Yesterday, the Israeli Knesset approved a bill put forward by Foundation grantee The Rackman Center, which will raise the minimum legal marriage age in Israel to 18, up by one year from the current age of 17.
This bill is the culmination of a three-year effort initiated by the Rackman Center, under the leadership of its founding Director, Prof. Ruth-Halperin-Kaddari. A report prepared by the Center revealed that about 4,500 minors are married annually in Israel, 4,000 of whom are women. About a third of the married minors are Jewish, with the rest mostly Muslim, and approximately 500 of them are younger than 16. This new law aims to end child-marriage in Israel. If enforced properly, the law has the potential to prevent teenage girls from dropping out of school and harming their own future by marrying so young.
Equally important, the bill bans family courts from approving marriage of minors under 16 in any circumstances and removes pregnancy as a cause for approving marriage for those under 18. The new law requires all relevant government ministries to report, annually, to a special Knesset committee about the measures that have been take to enforce this law.

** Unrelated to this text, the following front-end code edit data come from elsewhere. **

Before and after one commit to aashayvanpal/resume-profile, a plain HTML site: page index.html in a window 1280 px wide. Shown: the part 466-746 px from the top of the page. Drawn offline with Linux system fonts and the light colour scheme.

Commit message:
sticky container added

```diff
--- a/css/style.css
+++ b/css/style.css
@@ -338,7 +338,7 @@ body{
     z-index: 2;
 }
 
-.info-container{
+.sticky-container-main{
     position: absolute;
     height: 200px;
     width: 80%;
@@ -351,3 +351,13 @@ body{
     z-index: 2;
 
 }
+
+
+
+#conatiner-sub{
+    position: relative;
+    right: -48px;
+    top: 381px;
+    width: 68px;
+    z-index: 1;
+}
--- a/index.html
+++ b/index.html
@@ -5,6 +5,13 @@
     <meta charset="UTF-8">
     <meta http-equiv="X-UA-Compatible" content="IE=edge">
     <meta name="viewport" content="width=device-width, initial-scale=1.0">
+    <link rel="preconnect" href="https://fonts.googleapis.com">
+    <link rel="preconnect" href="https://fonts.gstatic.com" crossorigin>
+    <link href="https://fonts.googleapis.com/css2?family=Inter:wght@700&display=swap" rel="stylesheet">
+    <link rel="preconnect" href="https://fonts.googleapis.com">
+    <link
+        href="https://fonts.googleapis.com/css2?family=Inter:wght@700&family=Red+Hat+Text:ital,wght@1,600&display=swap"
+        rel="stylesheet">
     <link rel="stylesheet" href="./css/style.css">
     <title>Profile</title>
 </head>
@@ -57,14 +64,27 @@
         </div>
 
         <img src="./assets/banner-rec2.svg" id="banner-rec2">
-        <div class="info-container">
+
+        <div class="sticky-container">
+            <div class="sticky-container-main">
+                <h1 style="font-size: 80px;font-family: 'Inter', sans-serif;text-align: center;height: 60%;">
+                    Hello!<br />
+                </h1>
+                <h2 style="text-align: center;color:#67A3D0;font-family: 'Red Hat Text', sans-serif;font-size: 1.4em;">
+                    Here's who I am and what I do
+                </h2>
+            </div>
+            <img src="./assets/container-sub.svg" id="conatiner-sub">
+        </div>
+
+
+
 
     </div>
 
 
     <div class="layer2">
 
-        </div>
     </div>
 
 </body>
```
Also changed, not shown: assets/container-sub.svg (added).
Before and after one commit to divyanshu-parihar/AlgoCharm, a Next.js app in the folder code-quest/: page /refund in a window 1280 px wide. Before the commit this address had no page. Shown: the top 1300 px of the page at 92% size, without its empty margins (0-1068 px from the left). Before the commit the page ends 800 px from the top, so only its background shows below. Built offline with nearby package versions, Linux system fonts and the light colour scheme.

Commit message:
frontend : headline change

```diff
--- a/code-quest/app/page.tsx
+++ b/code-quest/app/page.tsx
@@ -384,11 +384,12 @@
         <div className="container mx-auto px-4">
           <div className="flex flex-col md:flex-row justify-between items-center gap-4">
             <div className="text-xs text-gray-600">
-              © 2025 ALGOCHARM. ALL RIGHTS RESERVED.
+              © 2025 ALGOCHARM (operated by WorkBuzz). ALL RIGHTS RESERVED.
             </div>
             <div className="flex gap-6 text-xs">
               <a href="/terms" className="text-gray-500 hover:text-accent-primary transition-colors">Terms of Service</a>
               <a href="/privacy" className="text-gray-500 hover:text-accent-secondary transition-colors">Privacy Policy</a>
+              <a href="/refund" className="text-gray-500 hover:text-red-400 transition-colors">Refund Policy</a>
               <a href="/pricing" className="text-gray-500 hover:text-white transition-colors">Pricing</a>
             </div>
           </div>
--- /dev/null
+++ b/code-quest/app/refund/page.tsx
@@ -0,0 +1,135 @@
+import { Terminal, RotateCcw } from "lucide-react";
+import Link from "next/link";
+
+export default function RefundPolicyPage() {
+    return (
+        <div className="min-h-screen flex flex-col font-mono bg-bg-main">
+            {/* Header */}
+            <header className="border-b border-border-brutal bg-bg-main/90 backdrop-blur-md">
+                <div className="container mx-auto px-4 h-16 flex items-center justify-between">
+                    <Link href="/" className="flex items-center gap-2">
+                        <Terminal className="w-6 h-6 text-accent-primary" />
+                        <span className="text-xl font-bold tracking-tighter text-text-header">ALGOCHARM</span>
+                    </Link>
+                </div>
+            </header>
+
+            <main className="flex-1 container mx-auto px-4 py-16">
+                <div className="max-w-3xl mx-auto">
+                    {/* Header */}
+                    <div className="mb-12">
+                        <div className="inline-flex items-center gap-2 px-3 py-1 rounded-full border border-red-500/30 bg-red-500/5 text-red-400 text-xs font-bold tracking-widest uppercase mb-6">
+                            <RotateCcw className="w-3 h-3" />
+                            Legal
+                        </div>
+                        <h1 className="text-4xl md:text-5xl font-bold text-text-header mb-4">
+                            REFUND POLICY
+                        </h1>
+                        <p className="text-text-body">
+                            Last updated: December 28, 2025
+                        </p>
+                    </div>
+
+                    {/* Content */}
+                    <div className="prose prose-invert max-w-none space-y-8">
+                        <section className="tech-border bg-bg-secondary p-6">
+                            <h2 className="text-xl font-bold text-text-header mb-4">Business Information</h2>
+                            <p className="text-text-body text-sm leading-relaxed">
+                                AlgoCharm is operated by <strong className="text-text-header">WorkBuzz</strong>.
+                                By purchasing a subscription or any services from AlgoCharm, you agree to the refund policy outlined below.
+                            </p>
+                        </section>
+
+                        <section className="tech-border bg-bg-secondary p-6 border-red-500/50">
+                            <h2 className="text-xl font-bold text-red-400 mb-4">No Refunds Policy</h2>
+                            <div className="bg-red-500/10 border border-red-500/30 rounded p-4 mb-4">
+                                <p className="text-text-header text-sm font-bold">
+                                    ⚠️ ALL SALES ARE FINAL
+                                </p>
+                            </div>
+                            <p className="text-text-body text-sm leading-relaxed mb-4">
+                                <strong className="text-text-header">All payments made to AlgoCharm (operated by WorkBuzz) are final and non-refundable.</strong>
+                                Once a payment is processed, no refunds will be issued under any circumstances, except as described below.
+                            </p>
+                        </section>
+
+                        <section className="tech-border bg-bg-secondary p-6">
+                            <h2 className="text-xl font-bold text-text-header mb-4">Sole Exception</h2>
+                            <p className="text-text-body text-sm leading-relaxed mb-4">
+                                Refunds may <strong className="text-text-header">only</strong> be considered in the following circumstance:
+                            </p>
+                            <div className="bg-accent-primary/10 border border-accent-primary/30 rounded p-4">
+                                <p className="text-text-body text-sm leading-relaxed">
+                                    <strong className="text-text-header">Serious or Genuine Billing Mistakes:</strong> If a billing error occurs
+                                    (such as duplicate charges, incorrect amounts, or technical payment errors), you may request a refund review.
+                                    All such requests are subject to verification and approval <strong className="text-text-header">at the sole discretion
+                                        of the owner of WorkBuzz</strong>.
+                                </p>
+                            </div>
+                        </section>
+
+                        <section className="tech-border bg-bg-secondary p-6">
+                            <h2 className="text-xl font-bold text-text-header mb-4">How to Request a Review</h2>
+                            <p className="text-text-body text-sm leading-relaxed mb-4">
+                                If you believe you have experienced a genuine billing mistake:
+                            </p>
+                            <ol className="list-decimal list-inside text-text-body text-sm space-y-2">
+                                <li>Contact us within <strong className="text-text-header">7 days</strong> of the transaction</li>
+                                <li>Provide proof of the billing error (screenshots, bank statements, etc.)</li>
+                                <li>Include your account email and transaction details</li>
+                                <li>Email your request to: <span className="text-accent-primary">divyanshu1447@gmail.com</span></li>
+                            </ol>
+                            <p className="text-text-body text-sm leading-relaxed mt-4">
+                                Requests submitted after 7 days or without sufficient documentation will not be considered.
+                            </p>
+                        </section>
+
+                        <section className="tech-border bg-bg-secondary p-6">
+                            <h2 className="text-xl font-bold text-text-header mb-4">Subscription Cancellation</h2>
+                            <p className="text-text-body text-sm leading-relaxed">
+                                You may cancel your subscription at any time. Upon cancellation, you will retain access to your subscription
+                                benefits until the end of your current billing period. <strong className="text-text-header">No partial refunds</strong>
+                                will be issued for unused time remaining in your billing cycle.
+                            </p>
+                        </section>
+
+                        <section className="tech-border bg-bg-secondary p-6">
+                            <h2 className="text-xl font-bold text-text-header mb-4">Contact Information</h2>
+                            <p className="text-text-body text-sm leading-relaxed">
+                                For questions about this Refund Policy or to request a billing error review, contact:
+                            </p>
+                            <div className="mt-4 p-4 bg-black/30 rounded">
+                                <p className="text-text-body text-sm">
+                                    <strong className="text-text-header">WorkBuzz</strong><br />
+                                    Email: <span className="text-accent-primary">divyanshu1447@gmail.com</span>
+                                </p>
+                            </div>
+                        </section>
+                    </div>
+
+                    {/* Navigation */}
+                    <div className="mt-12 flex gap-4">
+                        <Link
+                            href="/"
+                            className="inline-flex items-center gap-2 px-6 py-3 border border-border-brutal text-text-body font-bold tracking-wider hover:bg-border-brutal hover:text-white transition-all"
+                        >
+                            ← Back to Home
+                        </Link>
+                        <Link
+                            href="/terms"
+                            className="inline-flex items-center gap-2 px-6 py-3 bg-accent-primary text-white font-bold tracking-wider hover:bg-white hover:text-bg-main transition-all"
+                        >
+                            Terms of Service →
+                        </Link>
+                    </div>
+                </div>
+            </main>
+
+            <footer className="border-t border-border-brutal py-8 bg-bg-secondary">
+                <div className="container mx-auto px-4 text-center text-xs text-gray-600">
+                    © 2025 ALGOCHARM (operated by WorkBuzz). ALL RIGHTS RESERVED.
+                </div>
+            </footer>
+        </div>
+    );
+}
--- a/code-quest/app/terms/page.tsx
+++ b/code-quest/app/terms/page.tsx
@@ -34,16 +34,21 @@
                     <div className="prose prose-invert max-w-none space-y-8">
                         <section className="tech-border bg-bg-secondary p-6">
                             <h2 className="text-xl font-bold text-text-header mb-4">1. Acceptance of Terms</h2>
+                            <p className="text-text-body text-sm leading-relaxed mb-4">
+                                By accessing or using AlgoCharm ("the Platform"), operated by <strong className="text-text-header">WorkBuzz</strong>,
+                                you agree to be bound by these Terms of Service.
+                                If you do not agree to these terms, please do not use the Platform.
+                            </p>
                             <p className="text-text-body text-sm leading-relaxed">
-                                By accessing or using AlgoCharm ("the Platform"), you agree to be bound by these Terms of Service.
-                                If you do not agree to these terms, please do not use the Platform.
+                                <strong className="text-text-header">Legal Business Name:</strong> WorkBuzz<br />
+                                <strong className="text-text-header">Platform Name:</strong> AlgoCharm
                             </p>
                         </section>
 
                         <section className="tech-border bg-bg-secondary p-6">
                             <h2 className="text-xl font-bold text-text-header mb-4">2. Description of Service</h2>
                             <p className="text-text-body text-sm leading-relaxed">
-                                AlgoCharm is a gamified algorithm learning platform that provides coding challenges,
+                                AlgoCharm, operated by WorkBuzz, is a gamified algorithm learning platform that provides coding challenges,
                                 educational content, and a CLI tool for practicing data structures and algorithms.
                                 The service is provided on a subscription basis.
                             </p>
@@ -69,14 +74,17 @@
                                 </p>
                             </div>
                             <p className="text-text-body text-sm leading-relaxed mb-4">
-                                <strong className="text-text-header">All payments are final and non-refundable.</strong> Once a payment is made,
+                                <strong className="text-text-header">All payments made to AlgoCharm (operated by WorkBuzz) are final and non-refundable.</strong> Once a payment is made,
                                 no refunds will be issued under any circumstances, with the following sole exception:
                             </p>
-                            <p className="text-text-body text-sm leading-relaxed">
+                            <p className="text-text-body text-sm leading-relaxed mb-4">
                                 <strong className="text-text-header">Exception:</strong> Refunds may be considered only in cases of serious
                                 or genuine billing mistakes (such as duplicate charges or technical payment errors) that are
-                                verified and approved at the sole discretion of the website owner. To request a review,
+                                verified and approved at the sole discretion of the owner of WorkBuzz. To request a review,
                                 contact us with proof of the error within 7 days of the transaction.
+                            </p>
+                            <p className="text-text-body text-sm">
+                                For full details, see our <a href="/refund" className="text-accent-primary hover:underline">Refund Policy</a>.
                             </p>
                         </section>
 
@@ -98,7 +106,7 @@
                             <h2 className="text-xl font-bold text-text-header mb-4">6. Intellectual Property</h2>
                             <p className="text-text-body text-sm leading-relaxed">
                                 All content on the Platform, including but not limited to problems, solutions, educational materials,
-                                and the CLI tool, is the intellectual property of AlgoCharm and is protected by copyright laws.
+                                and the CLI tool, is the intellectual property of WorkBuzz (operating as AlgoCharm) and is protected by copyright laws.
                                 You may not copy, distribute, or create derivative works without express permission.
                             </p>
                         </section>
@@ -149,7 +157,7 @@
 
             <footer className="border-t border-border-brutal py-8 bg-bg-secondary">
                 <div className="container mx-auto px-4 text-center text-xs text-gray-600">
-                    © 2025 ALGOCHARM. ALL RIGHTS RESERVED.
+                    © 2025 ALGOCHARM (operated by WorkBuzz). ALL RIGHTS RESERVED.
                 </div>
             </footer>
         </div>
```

"The time has come to adopt this law in Israel and prevent early marriage and motherhood among women who are not ready for it either physically or mentally," said Prof. Halperin-Kaddari in lauding the Center's resounding victory. The existing law, passed over 60 years ago, is not at all compatible with the social advancement and research developments which have taken place since then. The passing of the new law is an historical moment in the women's rights struggle in Israel and I am extremely proud that the Rackman Center leads the way to this change along with some very dedicated partners in the Knesset."